Background: Understanding the risk factors for early death after knee replacement could help to reduce the risk of mortality after this procedure. We assessed secular trends in death within 45 days of knee replacement for osteoarthritis in England and Wales, with the aim of investigating whether any change that we recorded could be explained by alterations in modifiable perioperative factors.
Methods: We took data for knee replacements done for osteoarthritis in England and Wales between April 1, 2003, and Dec 31, 2011, from the National Joint Registry for England and Wales. Patient identifiers were used to link these data to the national mortality database and the Hospital Episode Statistics database to obtain details of death, sociodemographics, and comorbidity.

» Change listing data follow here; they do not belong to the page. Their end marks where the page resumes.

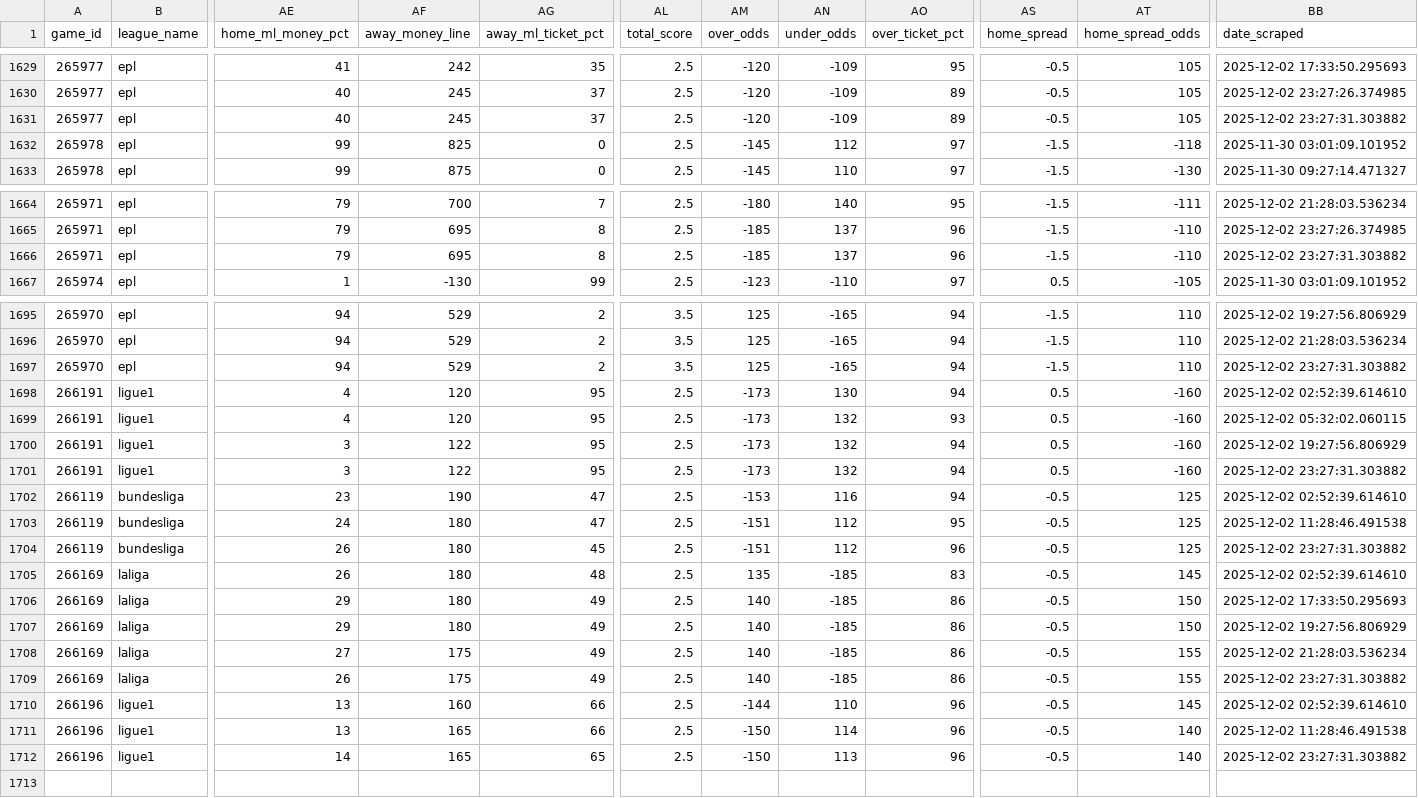
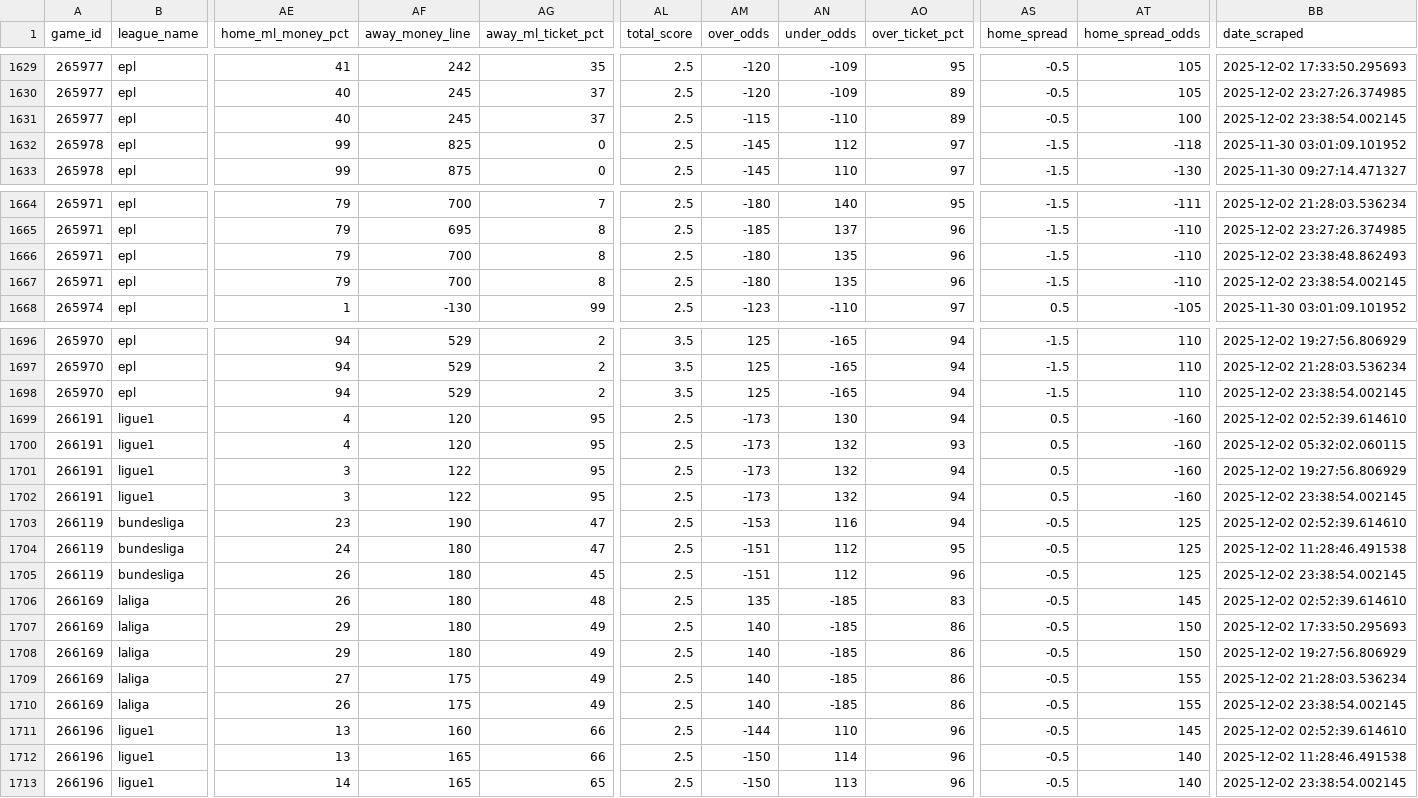
Before and after one commit to aaroncolesmith/llm_betting_model, a CSV file: data/bets_db/soccer_bets_db.csv, drawn as a sheet; only a part is shown, gaps mark what is left out; addresses are those after the commit; rows hold the shown columns only; the diff covers the shown part only; the diff names each change by its address in the sheet, - before the commit and + after, or states it on an @@ line.

```diff
--- a/data/bets_db/soccer_bets_db.csv
+++ b/data/bets_db/soccer_bets_db.csv
-AM1631 (over_odds): -120
+AM1631 (over_odds): -115
-AN1631 (under_odds): -109
+AN1631 (under_odds): -110
-AT1631 (home_spread_odds): 105
+AT1631 (home_spread_odds): 100
-BB1631 (date_scraped): 2025-12-02 23:27:31.303882
+BB1631 (date_scraped): 2025-12-02 23:38:54.002145
+row 1666: 265971 | epl | 79 | 700 | 8 | 2.5 | -180 | 135 | 96 | -1.5 | -110 | 2025-12-02 23:38:48.862493
-AF1667 (away_money_line): 695
+AF1667 (away_money_line): 700
-AM1667 (over_odds): -185
+AM1667 (over_odds): -180
-AN1667 (under_odds): 137
+AN1667 (under_odds): 135
-BB1667 (date_scraped): 2025-12-02 23:27:31.303882
+BB1667 (date_scraped): 2025-12-02 23:38:54.002145
-BB1698 (date_scraped): 2025-12-02 23:27:31.303882
+BB1698 (date_scraped): 2025-12-02 23:38:54.002145
-BB1702 (date_scraped): 2025-12-02 23:27:31.303882
+BB1702 (date_scraped): 2025-12-02 23:38:54.002145
-BB1705 (date_scraped): 2025-12-02 23:27:31.303882
+BB1705 (date_scraped): 2025-12-02 23:38:54.002145
-BB1710 (date_scraped): 2025-12-02 23:27:31.303882
+BB1710 (date_scraped): 2025-12-02 23:38:54.002145
-BB1713 (date_scraped): 2025-12-02 23:27:31.303882
+BB1713 (date_scraped): 2025-12-02 23:38:54.002145
```
Also changed, not shown: 11 edited cells elsewhere in this file, data/bets_db/nba_bets_db.csv, 13 other files.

We assessed mortality within 45 days by Kaplan-Meier analysis and assessed the role of patient and treatment factors by Cox proportional hazards models.
Findings: 467,779 primary knee replacements were done to treat osteoarthritis during 9 years. 1183 patients died within 45 days of surgery, with a substantial secular decrease in mortality from 0·37% in 2003 to 0·20% in 2011, even after adjustment for age, sex, and comorbidity. The use of unicompartmental knee replacement was associated with substantially lower mortality than was total knee replacement (hazard ratio [HR] 0·32, 95% CI 0·19–0·54, p<0·0005). Several comorbidities were associated with increased mortality: myocardial infarction (HR 3·46, 95% CI 2·81–4·14, p<0·0005), cerebrovascular disease (3·35, 2·7–4·14, p<0·0005), moderate/severe liver disease (7·2, 3·93–13·21, p<0·0005), and renal disease (2·18, 1·76–2·69, p<0·0005). Modifiable perioperative risk factors, including surgical approach and thromboprophylaxis were not associated with mortality.
Interpretation: Postoperative mortality after knee replacement has fallen substantially between 2003 and 2011. Efforts to further reduce mortality should concentrate more on older patients, those who are male and those with specific comorbidities, such as myocardial infarction, cerebrovascular disease, liver disease, and renal disease.
Funding: National Joint Registry for England and Wales.